I am so thankful for Naturally Yours Grocery, Alvita Tea Company, and Back To Eden book by Jethro Kloss.
I recently had severe lung problems, possibly caused by toxic black mold in an office building. I had shortness of breath, where I had to force my lungs to pump. It was extremely frightening. So I did what I always do, I reached for my worn and yellowed copy of Back To Eden, looked up "lung problems" and found many different herbs that are good for this ailment.
God has provided all the medicine we'll ever need in nature. I firmly believe this, from practical experience. Only a few times in my life did I require a pharmaceutical product, and even then, there was probably a better cure in the herb kingdom.
So I discovered that the following herbs are useful for breathing problems, asthma, and lung congestion: mullein, red clover, holy thistle, hyssop, cayenne, lungwort, golden seal, skunk cabbage. There are more, but I can't remember them right now.
Anyway, I went to Naturally Yours and bought hyssop herb and cayenne powder from the bulk container (loose herb), and some Alvita mullein and red clover teas.
Brothers and sisters, I drank a lot of these herbal teas, with honey. My lungs were much better in just one day. Talk about "miracle drugs"! I am continuing to drink these teas. I will put a tablespoon of cayenne powder in some orange juice and slam it down (it's HOT!). I used to use cayenne orange juice as a coffee substitute when I was in college, for late night studying stimulant.
I have been using mullein tea mostly, and I think I can attribute my miraculous cure to this one herb. What's weird is when I found some photos of mullein plant, as shown here, I immediately recognized it. We had a huge mullein plant in our backyard, down by Dry Run Creek, and it was a tough, hardy vegetation.
It was growing all by itself, and I nurtured and protected it, not knowing it was about to become my "doctor" soon.
That weird looking, sturdy, alien-looking plant is what healed my lungs.
Get yourself a good reference book on herbs and natural cures. Naturally Yours has several different books. Then, the next time you have a health problem, please try the natural remedies first. They tend to be far safer, and time-tested by many generations of users.
Golden seal is a bitter, dirt-tasting herbal tea, but it is one of the most powerful germ killers and healing agents in nature.
Each person has to decide: am I going to eat only what pleases my tastebuds and advertising-driven cravings...or am I going to sometimes consume things that are good for my body and mind, even if they may taste icky?
I combine golden seal tea with blueberry tea and orange blossom honey, to try to make it more palatable.
But the main thing is to solve the health problem...naturally, whenever possible.
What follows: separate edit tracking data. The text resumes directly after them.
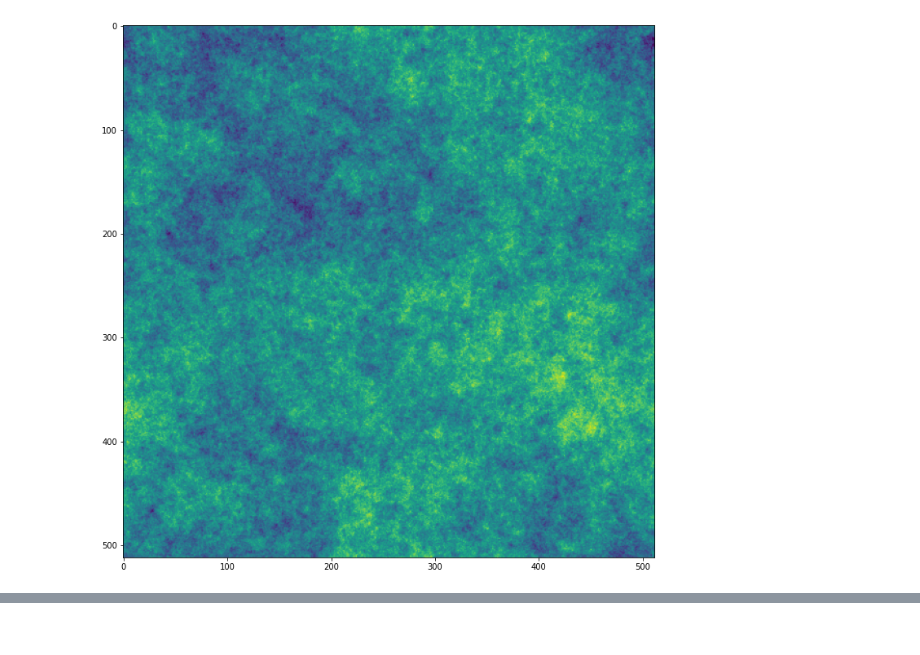
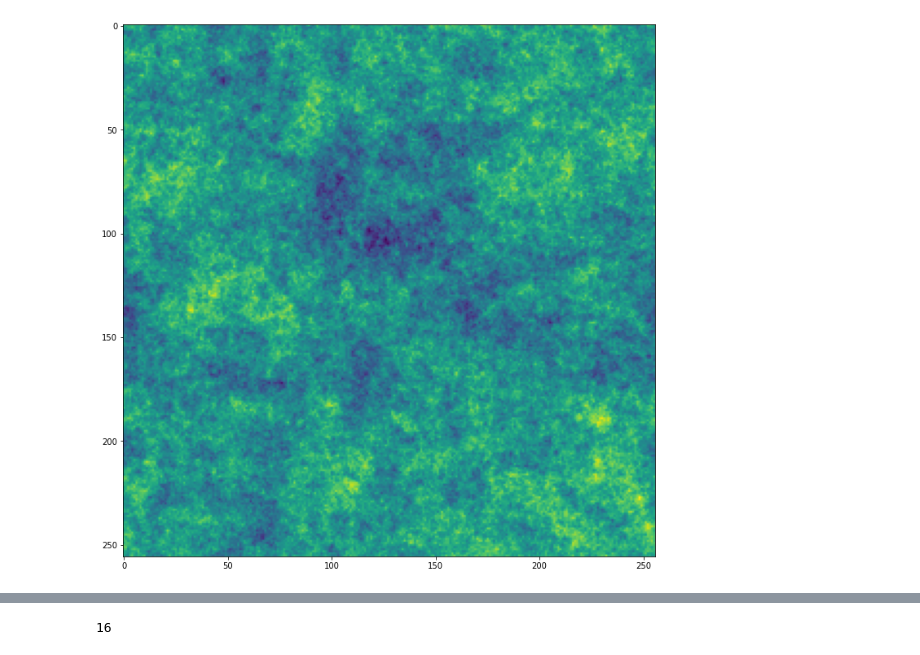
Before and after one commit to Chris-Pedersen/LearnableWavelets, a Jupyter notebook: playground/gauss_field.ipynb, the cells around one changed output, grey strips where cells are left out. Drawn from its saved outputs; the diff is of its cells as text; code cells hidden in the pictures.

```diff
--- a/playground/gauss_field.ipynb
+++ b/playground/gauss_field.ipynb
@@ -87,11 +90,11 @@ def gaussian_random_field(alpha = 3.0,
 
     return gfield, amplitude
 # %%
-example,amplitude = gaussian_random_field(alpha=2,size=512)
+example,amplitude = gaussian_random_field(alpha=2,size=256)
 plt.figure(figsize=(12,12))
 plt.imshow(example)
 plt.show()
 print('mean: ', numpy.mean(example))
 print('std: ', numpy.std(example))
 # %% [output]
-[figure, old version]
+[figure, new version]
@@ -103 +103,5 @@ from kymatio.numpy import Scattering2D
+# %%
+len(scattering.psi)
+# %% [output]
+16
 # %%
```
Also changed, not shown: parts of 11 cells of this notebook, 12 other files.
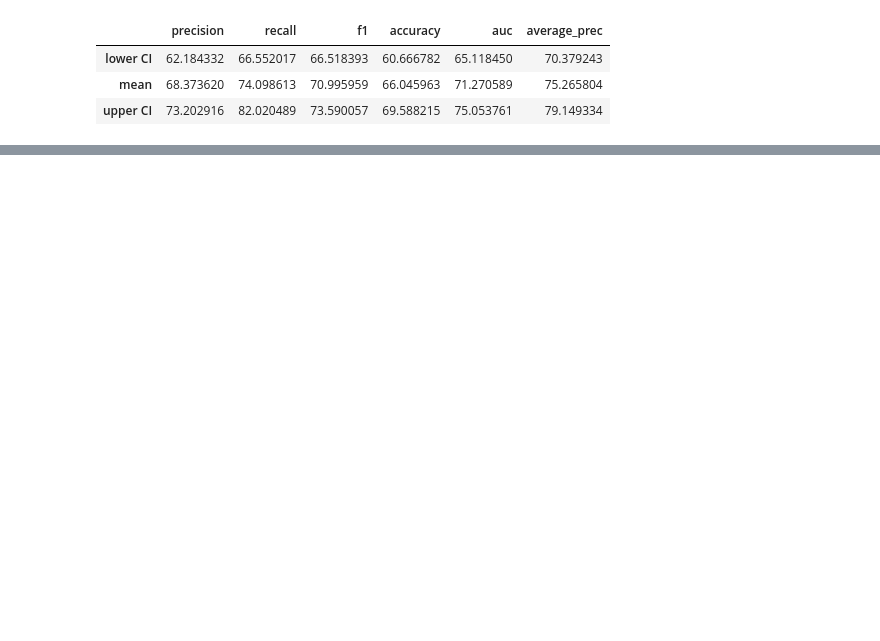
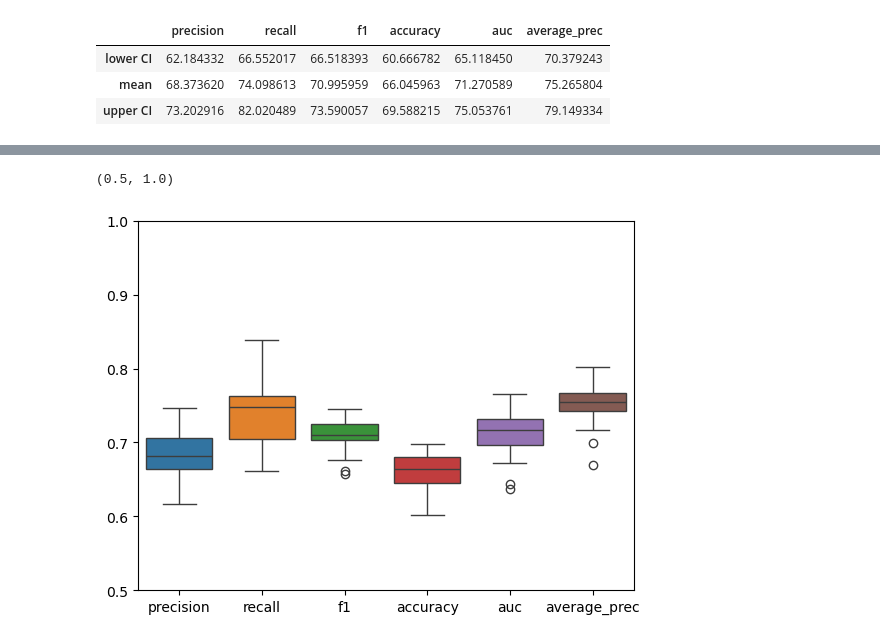
Before and after one commit to sonjakatz/myaReg-genderDifferences, a Jupyter notebook: scripts/30_prediction/31_analysePerformance.ipynb, the cells around one changed output, grey strips where cells are left out. Drawn from its saved outputs; the diff is of its cells as text; code cells hidden in the pictures; blank space fills up the shorter version.

```diff
--- a/scripts/30_prediction/31_analysePerformance.ipynb
+++ b/scripts/30_prediction/31_analysePerformance.ipynb
@@ -76,0 +130,11 @@ df["precision"].hist()
+# %%
+fig, ax = plt.subplots()
+
+df_5 = df.copy()
+df_5["vars"] = "fs"
+
+sns.boxplot(data=df_5)
+ax.set_ylim(0.5, 1)
+# %% [output]
+(0.5, 1.0)
+[figure, added]
```
Also changed, not shown: parts of 18 cells of this notebook, 5 other files.
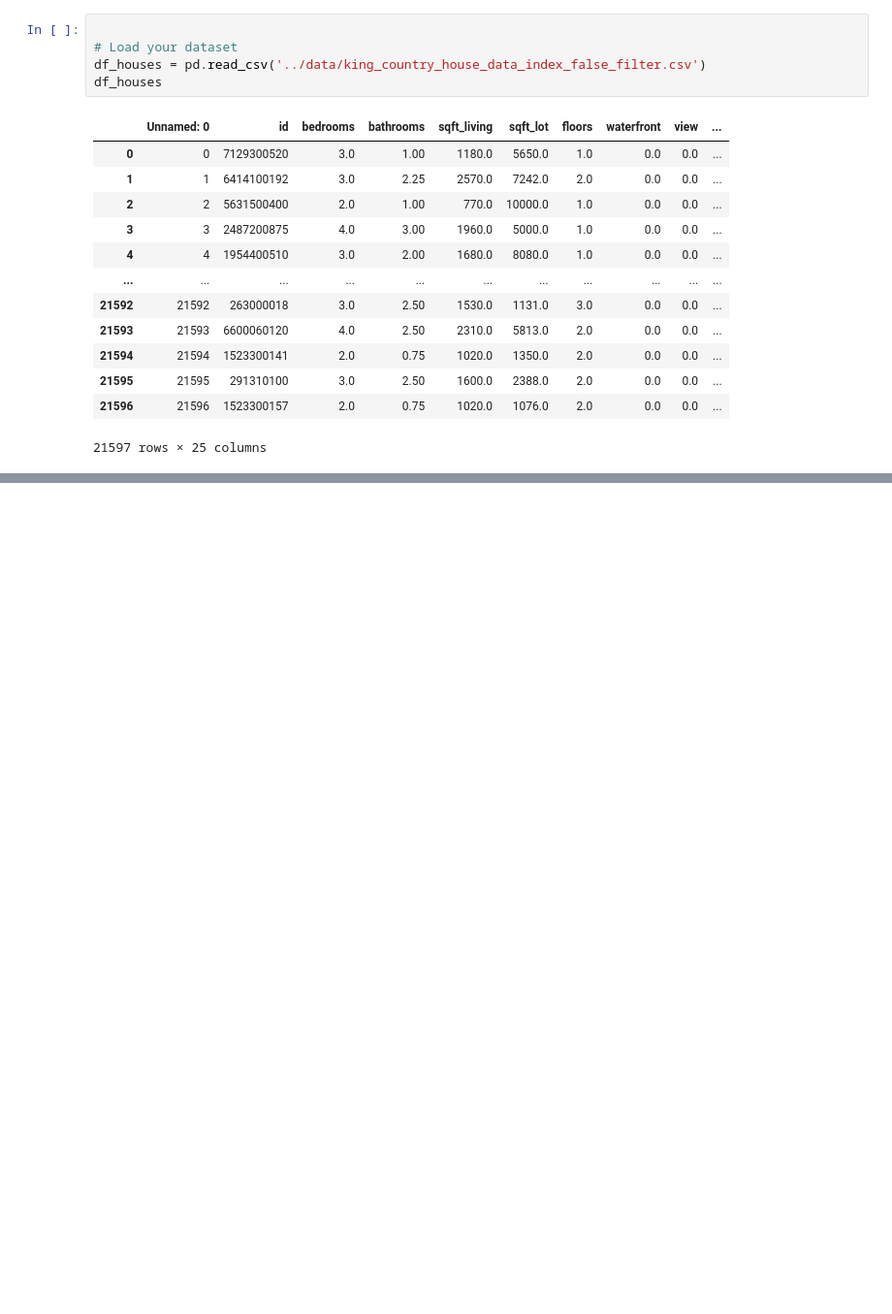
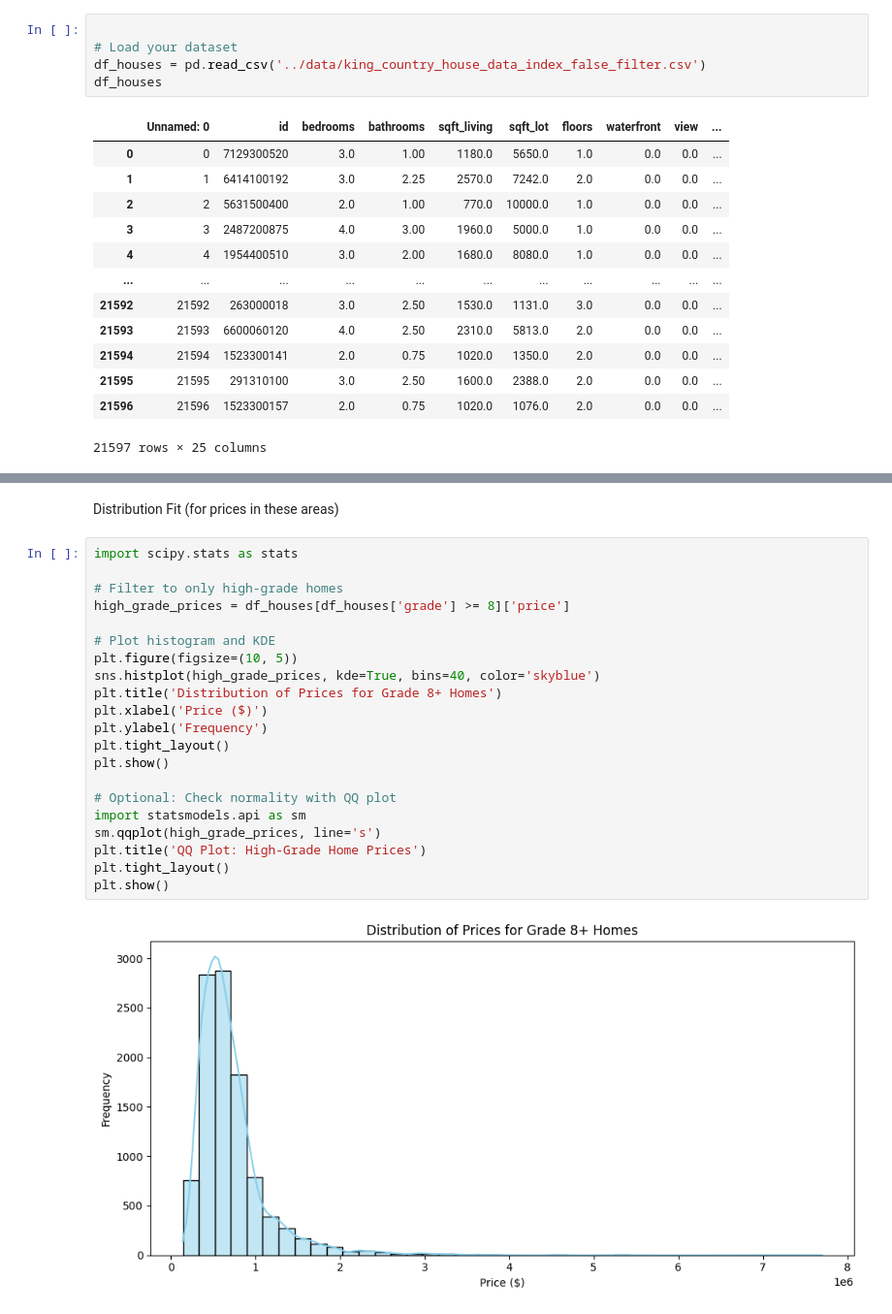
Before and after one commit to vasiuddin7733/ds-eda-project, a Jupyter notebook: notebooks/4_EDA_hypothesis_02.ipynb, the cells around one changed output, grey strips where cells are left out. Shown at 97% size. Saved outputs shown, nothing was run; the diff lists cells and outputs as text; blank space fills up the shorter version.

```diff
--- a/notebooks/4_EDA_hypothesis_02.ipynb
+++ b/notebooks/4_EDA_hypothesis_02.ipynb
@@ -47,0 +154,25 @@ df_houses
+# %% [markdown]
+Distribution Fit (for prices in these areas)
+# %%
+import scipy.stats as stats
+
+# Filter to only high-grade homes
+high_grade_prices = df_houses[df_houses['grade'] >= 8]['price']
+
+# Plot histogram and KDE
+plt.figure(figsize=(10, 5))
+sns.histplot(high_grade_prices, kde=True, bins=40, color='skyblue')
+plt.title('Distribution of Prices for Grade 8+ Homes')
+plt.xlabel('Price ($)')
+plt.ylabel('Frequency')
+plt.tight_layout()
+plt.show()
+
+# Optional: Check normality with QQ plot
+import statsmodels.api as sm
+sm.qqplot(high_grade_prices, line='s')
+plt.title('QQ Plot: High-Grade Home Prices')
+plt.tight_layout()
+plt.show()
+# %% [output]
+[figure, added]
```
Also changed, not shown: parts of 23 cells of this notebook, 1 other file.
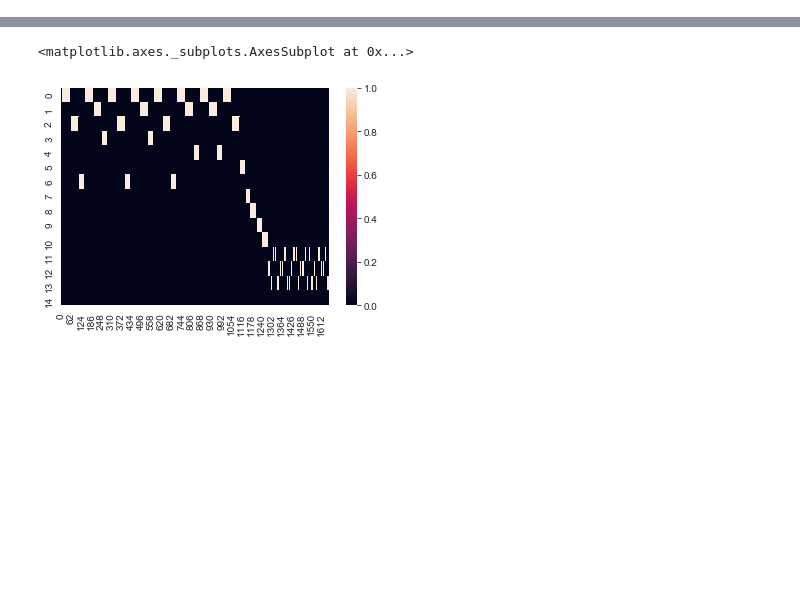
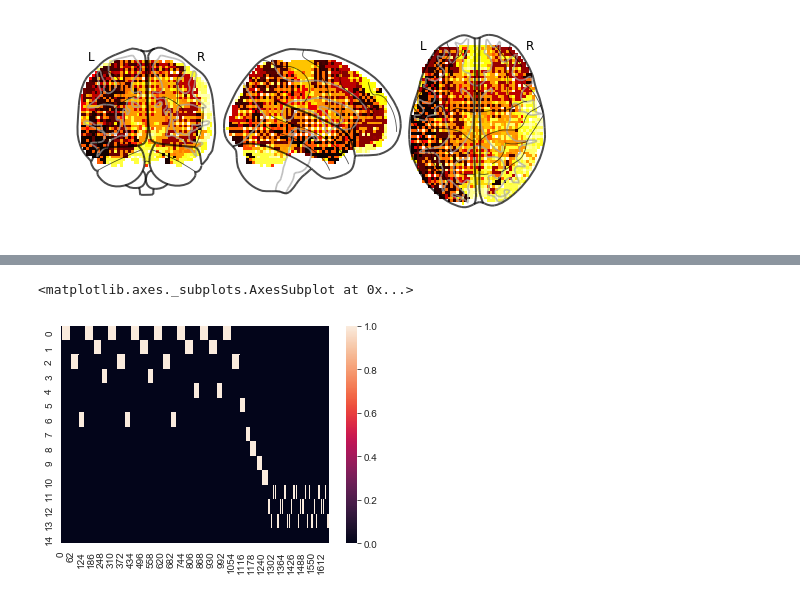
Before and after one commit to ContextLab/directed-forgetting-network-dynamics, a Jupyter notebook: code/network_analyses.ipynb, the cells around one changed output, grey strips where cells are left out. Saved outputs shown, nothing was run; the diff lists cells and outputs as text; code cells hidden in the pictures; blank space fills up the shorter version.

```diff
--- a/code/network_analyses.ipynb
+++ b/code/network_analyses.ipynb
@@ -375,3 +74,0 @@ x.shape
-# %%
-next_sub_clusters = hyp.cluster(x, cluster='HDBSCAN')
-np.unique(next_sub_clusters)
@@ -409,2 +74,0 @@ TypeError: 'NoneType' object is not subscriptable
-# %%
-img = nib.load(nii_files[0])
@@ -417,2 +74,0 @@ data = nii2cmu(nii_files[0])
-# %%
-nii = se.Nifti(nii_files[0])
@@ -471,0 +119,2 @@ hyp.plot(mini_corrs, 'ko-', reduce='UMAP')
+# %%
+labels = get_neurosynth_mask(maxdist=10)
@@ -471,0 +145,4 @@ hyp.plot(mini_corrs, 'ko-', reduce='UMAP')
+# %%
+labels.plot_data()
+# %% [output]
+[figure, added]
```
Also changed, not shown: parts of 75 cells of this notebook.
Mullein is not native to this country, though it grows wild all over, it was brought here from Eurasia, and the native Americans adapted it.
Quote from Identifying and Harvesting Edible and Medicinal Plants by "Wild Man" Steve Brill.
Mullein grows in old fields, roadsides, and disturbed habitats throughout the United States It does well in dry, sandy conditions, especially in alkaline soil, so it’s especially common near the seashore. Archeologists sometimes look for Indian sites where there’s lots of mullein, because the lime from the Indian shell piles increases soil alkalinity, encouraging this plant to proliferate.
Mullein tea provides vitamins B-2, B-5, B-12, and D, choline, hesperidin, PABA, sulfur, magnesium, mucilage, saponins, and other active substances.
People use the tea as a beverage, but it’s best known as one of the safest, most effective herbal cough remedies.
Mullein is an expectorant, and a tonic for the lungs, mucus membranes, and glands. An infusion is good for colds, emphysema, asthma, hay fever, and whooping cough. Strain the infusion through a cloth, or the hairs may get stuck in your throat and make you cough even more.
Laboratory tests have shown that it’s anti-inflammatory, with antibiotic activity, and that it inhibits the tuberculosis bacillus. The Indians smoked dried mullein and coltsfoot cigarettes for asthma and bronchitis, and indications are that it’s effective: I’ve observed it working for bronchitis.
The tea is also an astringent and demulcent. It’s good for diarrhea, and it’s been used in compresses for hemorrhoids since it was recommended by Dioscorides centuries ago. It’s also supposed to help other herbs get absorbed through the skin. Pliny of ancient Rome, Gerard in sixteenth century England, the Delaware Indians, and country folk in the South used the heated leaves in poultices for arthritis.
A tincture of the flowers is used for migraine headaches. An oil extract of the flowers, which contains a bactericide, is used for ear infections, although you should consult with a competent practitioner first, to avoid the possibility of permanent hearing loss if the herb doesn’t work.
Roman ladies used them to dye their hair blonde. Roman soldiers dipped the flowerstalks in tallow to make torches.
Women who were forbidden to use make-up for religious reasons rubbed the rough leaves of this rubrifacient on their cheeks, to create a beautiful red flush. People who spend time in the woods are attracted to mullein’s large, velvety leaves when they run out of toilet paper, again creating a beautiful red flush on their cheeks.